> [Assignment]: Return the records word for word. Any pictures in them are not part of the copy.

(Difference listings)
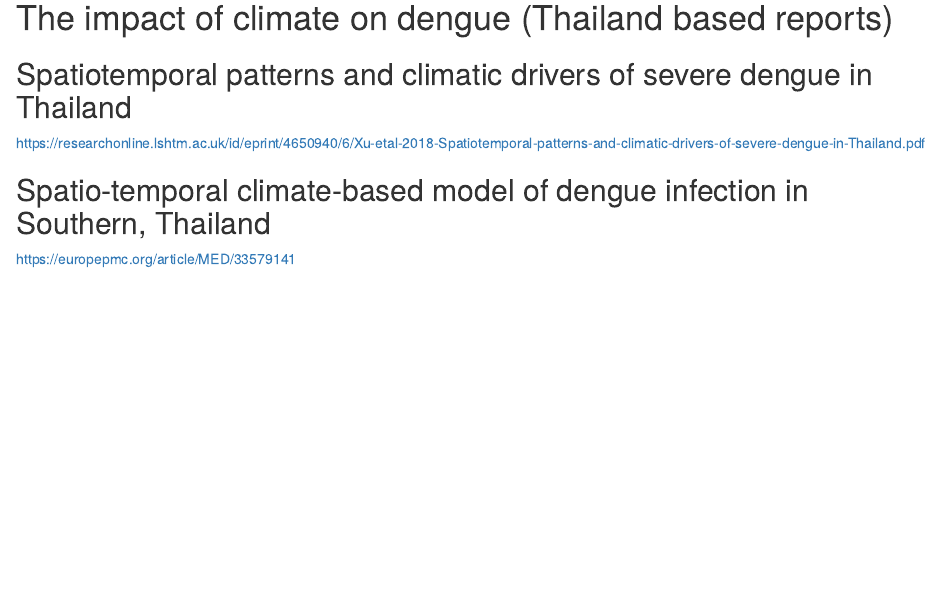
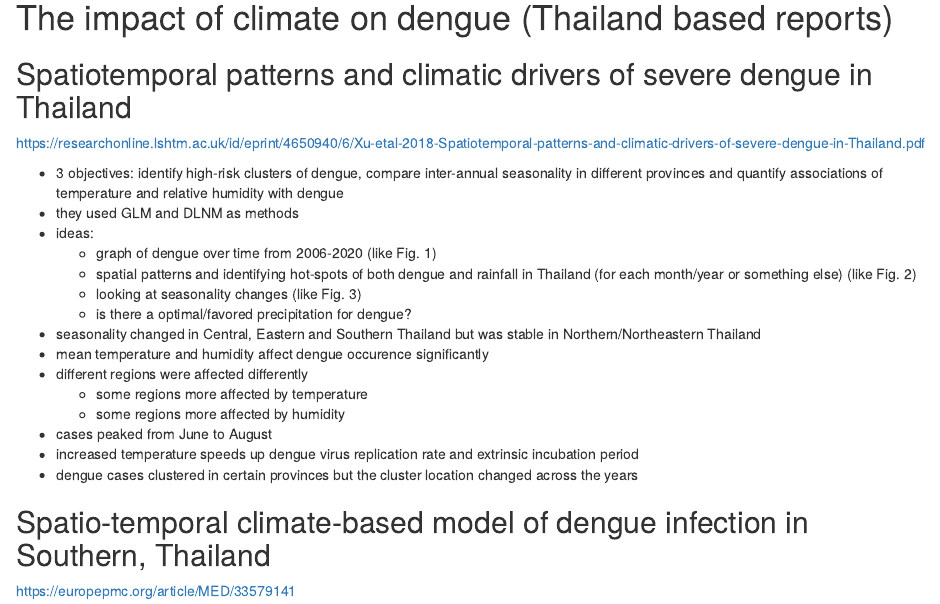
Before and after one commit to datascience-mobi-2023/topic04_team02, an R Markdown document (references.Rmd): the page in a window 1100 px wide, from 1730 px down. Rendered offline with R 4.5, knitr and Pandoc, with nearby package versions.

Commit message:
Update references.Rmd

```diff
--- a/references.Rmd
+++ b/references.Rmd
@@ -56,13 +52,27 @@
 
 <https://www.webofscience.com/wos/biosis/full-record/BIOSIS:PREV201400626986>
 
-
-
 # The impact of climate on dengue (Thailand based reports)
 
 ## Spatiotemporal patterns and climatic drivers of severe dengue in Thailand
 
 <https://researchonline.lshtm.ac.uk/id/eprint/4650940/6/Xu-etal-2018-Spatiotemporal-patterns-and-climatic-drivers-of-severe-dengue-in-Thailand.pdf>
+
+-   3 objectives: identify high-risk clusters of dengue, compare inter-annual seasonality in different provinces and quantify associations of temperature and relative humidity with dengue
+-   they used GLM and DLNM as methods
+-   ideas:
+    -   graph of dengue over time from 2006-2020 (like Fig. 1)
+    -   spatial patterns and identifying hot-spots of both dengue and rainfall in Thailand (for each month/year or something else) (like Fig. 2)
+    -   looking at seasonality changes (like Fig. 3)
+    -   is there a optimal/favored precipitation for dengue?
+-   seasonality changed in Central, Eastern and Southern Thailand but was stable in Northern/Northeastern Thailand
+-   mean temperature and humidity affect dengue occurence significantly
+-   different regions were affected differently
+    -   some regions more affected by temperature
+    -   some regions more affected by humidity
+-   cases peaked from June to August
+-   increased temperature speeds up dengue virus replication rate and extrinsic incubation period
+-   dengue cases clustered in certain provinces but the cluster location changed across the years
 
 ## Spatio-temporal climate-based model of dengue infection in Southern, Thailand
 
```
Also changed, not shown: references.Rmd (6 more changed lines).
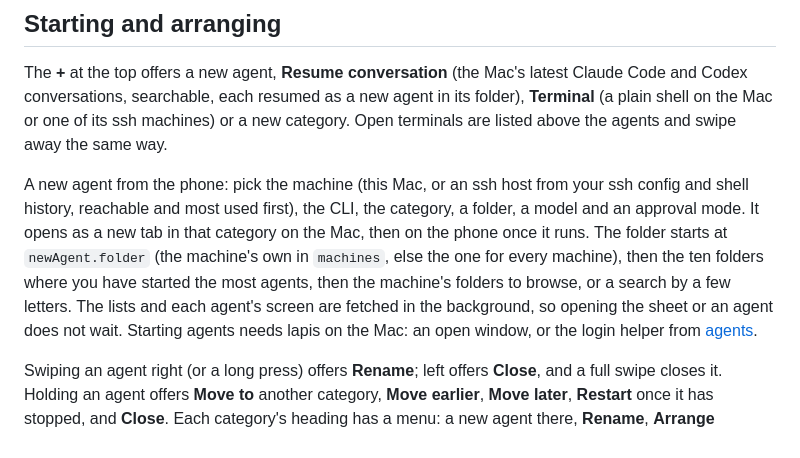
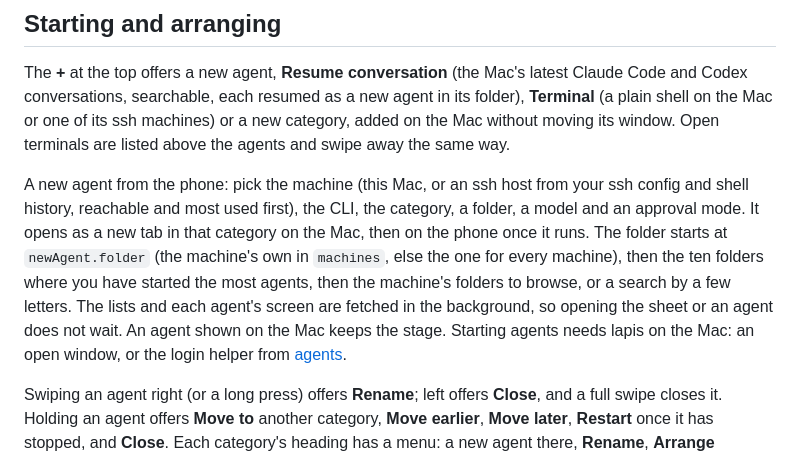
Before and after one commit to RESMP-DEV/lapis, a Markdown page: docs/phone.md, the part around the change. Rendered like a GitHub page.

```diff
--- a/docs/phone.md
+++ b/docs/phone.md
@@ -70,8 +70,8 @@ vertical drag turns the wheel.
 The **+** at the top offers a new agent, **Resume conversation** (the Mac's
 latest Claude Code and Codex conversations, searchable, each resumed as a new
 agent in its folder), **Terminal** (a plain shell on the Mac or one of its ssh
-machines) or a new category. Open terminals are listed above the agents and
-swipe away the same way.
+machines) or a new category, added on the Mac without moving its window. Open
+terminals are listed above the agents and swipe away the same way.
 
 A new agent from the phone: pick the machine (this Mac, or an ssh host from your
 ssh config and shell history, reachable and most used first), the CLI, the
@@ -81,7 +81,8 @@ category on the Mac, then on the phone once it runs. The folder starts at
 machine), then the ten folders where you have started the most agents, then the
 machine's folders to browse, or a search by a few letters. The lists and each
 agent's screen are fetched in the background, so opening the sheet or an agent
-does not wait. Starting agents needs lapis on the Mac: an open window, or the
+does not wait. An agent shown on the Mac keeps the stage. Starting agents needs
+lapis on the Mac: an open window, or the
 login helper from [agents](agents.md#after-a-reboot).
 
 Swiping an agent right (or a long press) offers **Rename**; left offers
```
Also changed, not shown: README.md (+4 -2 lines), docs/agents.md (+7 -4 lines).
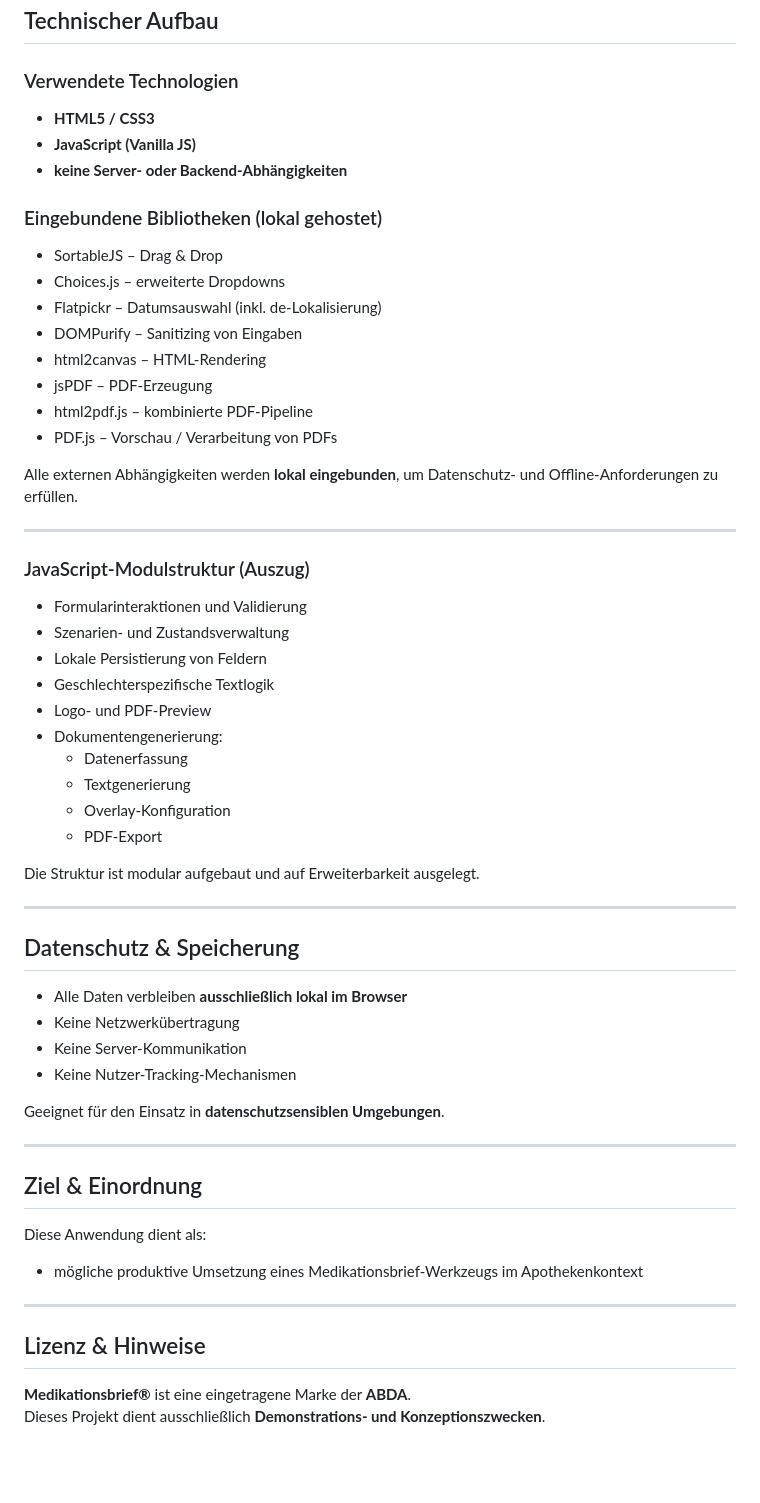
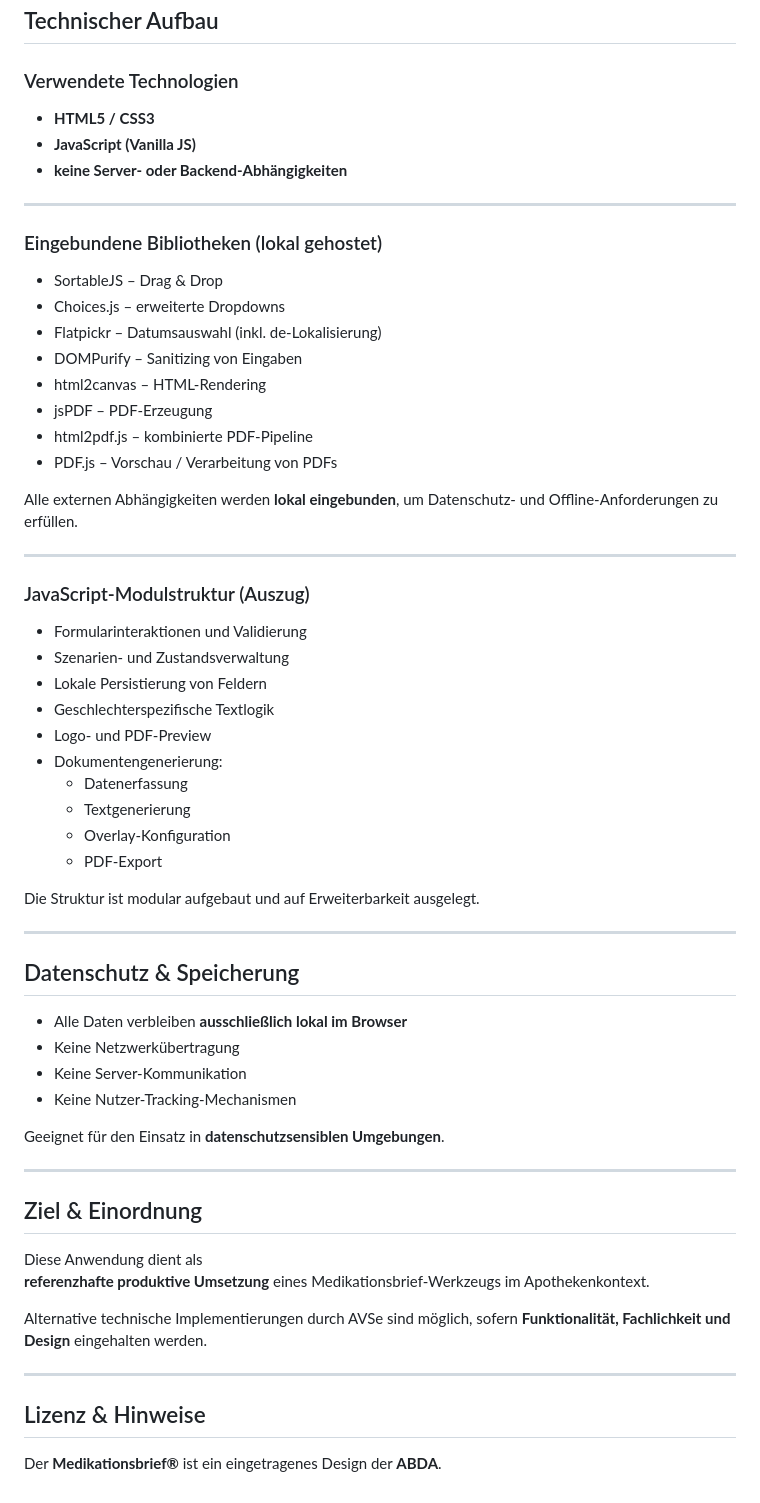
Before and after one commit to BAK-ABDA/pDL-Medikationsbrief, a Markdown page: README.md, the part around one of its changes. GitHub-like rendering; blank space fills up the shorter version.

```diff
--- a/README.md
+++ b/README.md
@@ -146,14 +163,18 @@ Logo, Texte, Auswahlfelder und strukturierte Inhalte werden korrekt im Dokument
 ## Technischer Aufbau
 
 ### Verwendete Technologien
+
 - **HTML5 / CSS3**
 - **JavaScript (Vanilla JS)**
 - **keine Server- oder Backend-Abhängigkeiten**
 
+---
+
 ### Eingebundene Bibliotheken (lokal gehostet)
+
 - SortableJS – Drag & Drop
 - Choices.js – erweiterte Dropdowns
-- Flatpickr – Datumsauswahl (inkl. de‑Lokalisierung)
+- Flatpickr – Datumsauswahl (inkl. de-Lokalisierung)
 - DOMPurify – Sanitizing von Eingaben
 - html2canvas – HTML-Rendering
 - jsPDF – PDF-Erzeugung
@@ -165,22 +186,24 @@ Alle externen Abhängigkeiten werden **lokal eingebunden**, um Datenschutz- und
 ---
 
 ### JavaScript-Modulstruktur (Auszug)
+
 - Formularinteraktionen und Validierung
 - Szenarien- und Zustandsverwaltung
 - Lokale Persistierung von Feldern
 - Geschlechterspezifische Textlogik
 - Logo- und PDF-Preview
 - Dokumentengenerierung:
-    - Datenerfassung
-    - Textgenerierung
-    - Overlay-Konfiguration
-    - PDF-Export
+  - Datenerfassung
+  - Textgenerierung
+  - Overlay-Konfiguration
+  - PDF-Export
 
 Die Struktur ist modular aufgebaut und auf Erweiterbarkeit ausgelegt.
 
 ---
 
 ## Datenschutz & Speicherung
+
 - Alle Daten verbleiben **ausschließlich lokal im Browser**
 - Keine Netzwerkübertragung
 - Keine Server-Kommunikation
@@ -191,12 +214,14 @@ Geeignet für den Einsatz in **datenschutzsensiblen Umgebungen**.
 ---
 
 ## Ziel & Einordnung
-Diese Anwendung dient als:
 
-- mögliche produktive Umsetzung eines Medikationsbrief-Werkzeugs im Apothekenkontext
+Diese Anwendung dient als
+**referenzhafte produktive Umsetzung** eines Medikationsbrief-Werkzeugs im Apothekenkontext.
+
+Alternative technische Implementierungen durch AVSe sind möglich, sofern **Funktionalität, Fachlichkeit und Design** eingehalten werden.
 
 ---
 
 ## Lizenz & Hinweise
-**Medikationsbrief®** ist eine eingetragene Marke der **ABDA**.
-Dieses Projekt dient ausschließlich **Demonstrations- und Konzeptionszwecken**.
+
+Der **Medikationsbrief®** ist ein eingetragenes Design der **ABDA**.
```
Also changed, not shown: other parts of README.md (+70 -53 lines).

> [Written solution]:
Before and after one commit to datascience-mobi-2023/topic04_team02, an R Markdown document (references.Rmd): the page in a window 1100 px wide, from 1730 px down. Rendered offline with R 4.5, knitr and Pandoc, with nearby package versions.

Commit message:
Update references.Rmd

```diff
--- a/references.Rmd
+++ b/references.Rmd
@@ -56,13 +52,27 @@
 
 <https://www.webofscience.com/wos/biosis/full-record/BIOSIS:PREV201400626986>
 
-
-
 # The impact of climate on dengue (Thailand based reports)
 
 ## Spatiotemporal patterns and climatic drivers of severe dengue in Thailand
 
 <https://researchonline.lshtm.ac.uk/id/eprint/4650940/6/Xu-etal-2018-Spatiotemporal-patterns-and-climatic-drivers-of-severe-dengue-in-Thailand.pdf>
+
+-   3 objectives: identify high-risk clusters of dengue, compare inter-annual seasonality in different provinces and quantify associations of temperature and relative humidity with dengue
+-   they used GLM and DLNM as methods
+-   ideas:
+    -   graph of dengue over time from 2006-2020 (like Fig. 1)
+    -   spatial patterns and identifying hot-spots of both dengue and rainfall in Thailand (for each month/year or something else) (like Fig. 2)
+    -   looking at seasonality changes (like Fig. 3)
+    -   is there a optimal/favored precipitation for dengue?
+-   seasonality changed in Central, Eastern and Southern Thailand but was stable in Northern/Northeastern Thailand
+-   mean temperature and humidity affect dengue occurence significantly
+-   different regions were affected differently
+    -   some regions more affected by temperature
+    -   some regions more affected by humidity
+-   cases peaked from June to August
+-   increased temperature speeds up dengue virus replication rate and extrinsic incubation period
+-   dengue cases clustered in certain provinces but the cluster location changed across the years
 
 ## Spatio-temporal climate-based model of dengue infection in Southern, Thailand
 
```
Also changed, not shown: references.Rmd (6 more changed lines).
Before and after one commit to RESMP-DEV/lapis, a Markdown page: docs/phone.md, the part around the change. Rendered like a GitHub page.

```diff
--- a/docs/phone.md
+++ b/docs/phone.md
@@ -70,8 +70,8 @@ vertical drag turns the wheel.
 The **+** at the top offers a new agent, **Resume conversation** (the Mac's
 latest Claude Code and Codex conversations, searchable, each resumed as a new
 agent in its folder), **Terminal** (a plain shell on the Mac or one of its ssh
-machines) or a new category. Open terminals are listed above the agents and
-swipe away the same way.
+machines) or a new category, added on the Mac without moving its window. Open
+terminals are listed above the agents and swipe away the same way.
 
 A new agent from the phone: pick the machine (this Mac, or an ssh host from your
 ssh config and shell history, reachable and most used first), the CLI, the
@@ -81,7 +81,8 @@ category on the Mac, then on the phone once it runs. The folder starts at
 machine), then the ten folders where you have started the most agents, then the
 machine's folders to browse, or a search by a few letters. The lists and each
 agent's screen are fetched in the background, so opening the sheet or an agent
-does not wait. Starting agents needs lapis on the Mac: an open window, or the
+does not wait. An agent shown on the Mac keeps the stage. Starting agents needs
+lapis on the Mac: an open window, or the
 login helper from [agents](agents.md#after-a-reboot).
 
 Swiping an agent right (or a long press) offers **Rename**; left offers
```
Also changed, not shown: README.md (+4 -2 lines), docs/agents.md (+7 -4 lines).
Before and after one commit to BAK-ABDA/pDL-Medikationsbrief, a Markdown page: README.md, the part around one of its changes. GitHub-like rendering; blank space fills up the shorter version.

```diff
--- a/README.md
+++ b/README.md
@@ -146,14 +163,18 @@ Logo, Texte, Auswahlfelder und strukturierte Inhalte werden korrekt im Dokument
 ## Technischer Aufbau
 
 ### Verwendete Technologien
+
 - **HTML5 / CSS3**
 - **JavaScript (Vanilla JS)**
 - **keine Server- oder Backend-Abhängigkeiten**
 
+---
+
 ### Eingebundene Bibliotheken (lokal gehostet)
+
 - SortableJS – Drag & Drop
 - Choices.js – erweiterte Dropdowns
-- Flatpickr – Datumsauswahl (inkl. de‑Lokalisierung)
+- Flatpickr – Datumsauswahl (inkl. de-Lokalisierung)
 - DOMPurify – Sanitizing von Eingaben
 - html2canvas – HTML-Rendering
 - jsPDF – PDF-Erzeugung
@@ -165,22 +186,24 @@ Alle externen Abhängigkeiten werden **lokal eingebunden**, um Datenschutz- und
 ---
 
 ### JavaScript-Modulstruktur (Auszug)
+
 - Formularinteraktionen und Validierung
 - Szenarien- und Zustandsverwaltung
 - Lokale Persistierung von Feldern
 - Geschlechterspezifische Textlogik
 - Logo- und PDF-Preview
 - Dokumentengenerierung:
-    - Datenerfassung
-    - Textgenerierung
-    - Overlay-Konfiguration
-    - PDF-Export
+  - Datenerfassung
+  - Textgenerierung
+  - Overlay-Konfiguration
+  - PDF-Export
 
 Die Struktur ist modular aufgebaut und auf Erweiterbarkeit ausgelegt.
 
 ---
 
 ## Datenschutz & Speicherung
+
 - Alle Daten verbleiben **ausschließlich lokal im Browser**
 - Keine Netzwerkübertragung
 - Keine Server-Kommunikation
@@ -191,12 +214,14 @@ Geeignet für den Einsatz in **datenschutzsensiblen Umgebungen**.
 ---
 
 ## Ziel & Einordnung
-Diese Anwendung dient als:
 
-- mögliche produktive Umsetzung eines Medikationsbrief-Werkzeugs im Apothekenkontext
+Diese Anwendung dient als
+**referenzhafte produktive Umsetzung** eines Medikationsbrief-Werkzeugs im Apothekenkontext.
+
+Alternative technische Implementierungen durch AVSe sind möglich, sofern **Funktionalität, Fachlichkeit und Design** eingehalten werden.
 
 ---
 
 ## Lizenz & Hinweise
-**Medikationsbrief®** ist eine eingetragene Marke der **ABDA**.
-Dieses Projekt dient ausschließlich **Demonstrations- und Konzeptionszwecken**.
+
+Der **Medikationsbrief®** ist ein eingetragenes Design der **ABDA**.
```
Also changed, not shown: other parts of README.md (+70 -53 lines).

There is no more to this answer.